**User interface change data**
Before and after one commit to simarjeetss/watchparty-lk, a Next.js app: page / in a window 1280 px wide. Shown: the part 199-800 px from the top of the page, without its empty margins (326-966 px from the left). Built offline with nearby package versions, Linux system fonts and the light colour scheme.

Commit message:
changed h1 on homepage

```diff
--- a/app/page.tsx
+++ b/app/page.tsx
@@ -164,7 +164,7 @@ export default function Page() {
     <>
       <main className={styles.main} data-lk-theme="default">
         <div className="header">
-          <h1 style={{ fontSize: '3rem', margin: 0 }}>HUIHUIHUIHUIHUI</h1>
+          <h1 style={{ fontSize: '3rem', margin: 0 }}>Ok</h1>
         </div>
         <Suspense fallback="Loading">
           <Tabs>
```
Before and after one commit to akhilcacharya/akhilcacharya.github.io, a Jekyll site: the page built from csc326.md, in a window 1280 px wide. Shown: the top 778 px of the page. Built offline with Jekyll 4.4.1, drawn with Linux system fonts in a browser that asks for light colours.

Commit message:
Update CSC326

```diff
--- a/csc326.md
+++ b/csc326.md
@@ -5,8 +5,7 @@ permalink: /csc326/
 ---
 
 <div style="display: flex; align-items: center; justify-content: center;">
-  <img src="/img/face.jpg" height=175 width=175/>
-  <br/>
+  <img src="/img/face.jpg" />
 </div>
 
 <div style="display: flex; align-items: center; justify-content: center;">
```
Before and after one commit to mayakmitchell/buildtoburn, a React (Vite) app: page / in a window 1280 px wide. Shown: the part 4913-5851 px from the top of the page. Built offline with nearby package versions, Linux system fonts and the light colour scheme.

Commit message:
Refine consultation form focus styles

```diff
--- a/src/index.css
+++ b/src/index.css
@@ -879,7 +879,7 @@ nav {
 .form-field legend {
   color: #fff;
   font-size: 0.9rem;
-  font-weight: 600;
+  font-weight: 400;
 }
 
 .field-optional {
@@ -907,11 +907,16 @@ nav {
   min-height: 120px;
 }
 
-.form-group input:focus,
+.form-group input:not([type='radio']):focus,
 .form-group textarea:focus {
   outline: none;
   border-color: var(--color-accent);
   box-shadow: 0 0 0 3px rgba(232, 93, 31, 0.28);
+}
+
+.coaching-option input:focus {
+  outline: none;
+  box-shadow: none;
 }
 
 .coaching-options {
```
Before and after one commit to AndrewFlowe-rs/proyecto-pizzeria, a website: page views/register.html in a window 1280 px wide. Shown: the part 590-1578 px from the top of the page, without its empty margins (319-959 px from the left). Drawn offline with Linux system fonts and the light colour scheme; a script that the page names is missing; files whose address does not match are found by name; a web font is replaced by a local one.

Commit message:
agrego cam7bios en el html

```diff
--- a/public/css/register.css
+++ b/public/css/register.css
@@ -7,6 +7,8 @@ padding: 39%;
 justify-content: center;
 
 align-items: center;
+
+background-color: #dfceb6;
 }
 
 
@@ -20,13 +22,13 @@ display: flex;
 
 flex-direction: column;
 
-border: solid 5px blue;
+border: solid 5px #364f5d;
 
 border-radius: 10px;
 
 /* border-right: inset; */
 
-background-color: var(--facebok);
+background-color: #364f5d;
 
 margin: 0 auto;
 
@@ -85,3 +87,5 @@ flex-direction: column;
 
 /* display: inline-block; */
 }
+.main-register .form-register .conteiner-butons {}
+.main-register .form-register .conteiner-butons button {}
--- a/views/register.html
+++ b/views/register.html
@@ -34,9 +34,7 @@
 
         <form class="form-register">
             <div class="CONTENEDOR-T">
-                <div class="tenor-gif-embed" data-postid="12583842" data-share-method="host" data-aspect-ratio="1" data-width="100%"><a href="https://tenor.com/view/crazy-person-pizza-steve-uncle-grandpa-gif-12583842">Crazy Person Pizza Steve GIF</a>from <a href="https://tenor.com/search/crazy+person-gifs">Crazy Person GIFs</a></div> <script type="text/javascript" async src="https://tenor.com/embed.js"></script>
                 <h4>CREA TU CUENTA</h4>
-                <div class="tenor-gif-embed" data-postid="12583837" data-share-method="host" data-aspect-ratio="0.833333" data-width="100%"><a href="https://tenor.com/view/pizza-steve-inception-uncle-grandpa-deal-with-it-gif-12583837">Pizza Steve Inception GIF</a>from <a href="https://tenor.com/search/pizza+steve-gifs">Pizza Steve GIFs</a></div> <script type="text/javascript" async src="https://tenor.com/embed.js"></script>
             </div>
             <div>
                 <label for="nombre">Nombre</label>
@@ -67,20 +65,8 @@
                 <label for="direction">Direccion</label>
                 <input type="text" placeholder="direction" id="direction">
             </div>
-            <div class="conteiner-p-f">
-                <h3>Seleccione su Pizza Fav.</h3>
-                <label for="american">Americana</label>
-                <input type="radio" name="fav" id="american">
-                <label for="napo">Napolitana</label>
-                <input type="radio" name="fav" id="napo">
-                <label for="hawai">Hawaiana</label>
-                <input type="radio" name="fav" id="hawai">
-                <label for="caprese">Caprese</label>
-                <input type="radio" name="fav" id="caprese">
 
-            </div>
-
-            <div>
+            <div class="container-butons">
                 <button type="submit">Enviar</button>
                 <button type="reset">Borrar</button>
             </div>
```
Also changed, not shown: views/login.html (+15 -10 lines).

**AIM OF THE EXERCISE**
The entries above must each be repeated exactly.

**ANSWER SECTION**
Before and after one commit to simarjeetss/watchparty-lk, a Next.js app: page / in a window 1280 px wide. Shown: the part 199-800 px from the top of the page, without its empty margins (326-966 px from the left). Built offline with nearby package versions, Linux system fonts and the light colour scheme.

Commit message:
changed h1 on homepage

```diff
--- a/app/page.tsx
+++ b/app/page.tsx
@@ -164,7 +164,7 @@ export default function Page() {
     <>
       <main className={styles.main} data-lk-theme="default">
         <div className="header">
-          <h1 style={{ fontSize: '3rem', margin: 0 }}>HUIHUIHUIHUIHUI</h1>
+          <h1 style={{ fontSize: '3rem', margin: 0 }}>Ok</h1>
         </div>
         <Suspense fallback="Loading">
           <Tabs>
```
Before and after one commit to akhilcacharya/akhilcacharya.github.io, a Jekyll site: the page built from csc326.md, in a window 1280 px wide. Shown: the top 778 px of the page. Built offline with Jekyll 4.4.1, drawn with Linux system fonts in a browser that asks for light colours.

Commit message:
Update CSC326

```diff
--- a/csc326.md
+++ b/csc326.md
@@ -5,8 +5,7 @@ permalink: /csc326/
 ---
 
 <div style="display: flex; align-items: center; justify-content: center;">
-  <img src="/img/face.jpg" height=175 width=175/>
-  <br/>
+  <img src="/img/face.jpg" />
 </div>
 
 <div style="display: flex; align-items: center; justify-content: center;">
```
Before and after one commit to mayakmitchell/buildtoburn, a React (Vite) app: page / in a window 1280 px wide. Shown: the part 4913-5851 px from the top of the page. Built offline with nearby package versions, Linux system fonts and the light colour scheme.

Commit message:
Refine consultation form focus styles

```diff
--- a/src/index.css
+++ b/src/index.css
@@ -879,7 +879,7 @@ nav {
 .form-field legend {
   color: #fff;
   font-size: 0.9rem;
-  font-weight: 600;
+  font-weight: 400;
 }
 
 .field-optional {
@@ -907,11 +907,16 @@ nav {
   min-height: 120px;
 }
 
-.form-group input:focus,
+.form-group input:not([type='radio']):focus,
 .form-group textarea:focus {
   outline: none;
   border-color: var(--color-accent);
   box-shadow: 0 0 0 3px rgba(232, 93, 31, 0.28);
+}
+
+.coaching-option input:focus {
+  outline: none;
+  box-shadow: none;
 }
 
 .coaching-options {
```
Before and after one commit to AndrewFlowe-rs/proyecto-pizzeria, a website: page views/register.html in a window 1280 px wide. Shown: the part 590-1578 px from the top of the page, without its empty margins (319-959 px from the left). Drawn offline with Linux system fonts and the light colour scheme; a script that the page names is missing; files whose address does not match are found by name; a web font is replaced by a local one.

Commit message:
agrego cam7bios en el html

```diff
--- a/public/css/register.css
+++ b/public/css/register.css
@@ -7,6 +7,8 @@ padding: 39%;
 justify-content: center;
 
 align-items: center;
+
+background-color: #dfceb6;
 }
 
 
@@ -20,13 +22,13 @@ display: flex;
 
 flex-direction: column;
 
-border: solid 5px blue;
+border: solid 5px #364f5d;
 
 border-radius: 10px;
 
 /* border-right: inset; */
 
-background-color: var(--facebok);
+background-color: #364f5d;
 
 margin: 0 auto;
 
@@ -85,3 +87,5 @@ flex-direction: column;
 
 /* display: inline-block; */
 }
+.main-register .form-register .conteiner-butons {}
+.main-register .form-register .conteiner-butons button {}
--- a/views/register.html
+++ b/views/register.html
@@ -34,9 +34,7 @@
 
         <form class="form-register">
             <div class="CONTENEDOR-T">
-                <div class="tenor-gif-embed" data-postid="12583842" data-share-method="host" data-aspect-ratio="1" data-width="100%"><a href="https://tenor.com/view/crazy-person-pizza-steve-uncle-grandpa-gif-12583842">Crazy Person Pizza Steve GIF</a>from <a href="https://tenor.com/search/crazy+person-gifs">Crazy Person GIFs</a></div> <script type="text/javascript" async src="https://tenor.com/embed.js"></script>
                 <h4>CREA TU CUENTA</h4>
-                <div class="tenor-gif-embed" data-postid="12583837" data-share-method="host" data-aspect-ratio="0.833333" data-width="100%"><a href="https://tenor.com/view/pizza-steve-inception-uncle-grandpa-deal-with-it-gif-12583837">Pizza Steve Inception GIF</a>from <a href="https://tenor.com/search/pizza+steve-gifs">Pizza Steve GIFs</a></div> <script type="text/javascript" async src="https://tenor.com/embed.js"></script>
             </div>
             <div>
                 <label for="nombre">Nombre</label>
@@ -67,20 +65,8 @@
                 <label for="direction">Direccion</label>
                 <input type="text" placeholder="direction" id="direction">
             </div>
-            <div class="conteiner-p-f">
-                <h3>Seleccione su Pizza Fav.</h3>
-                <label for="american">Americana</label>
-                <input type="radio" name="fav" id="american">
-                <label for="napo">Napolitana</label>
-                <input type="radio" name="fav" id="napo">
-                <label for="hawai">Hawaiana</label>
-                <input type="radio" name="fav" id="hawai">
-                <label for="caprese">Caprese</label>
-                <input type="radio" name="fav" id="caprese">
 
-            </div>
-
-            <div>
+            <div class="container-butons">
                 <button type="submit">Enviar</button>
                 <button type="reset">Borrar</button>
             </div>
```
Also changed, not shown: views/login.html (+15 -10 lines).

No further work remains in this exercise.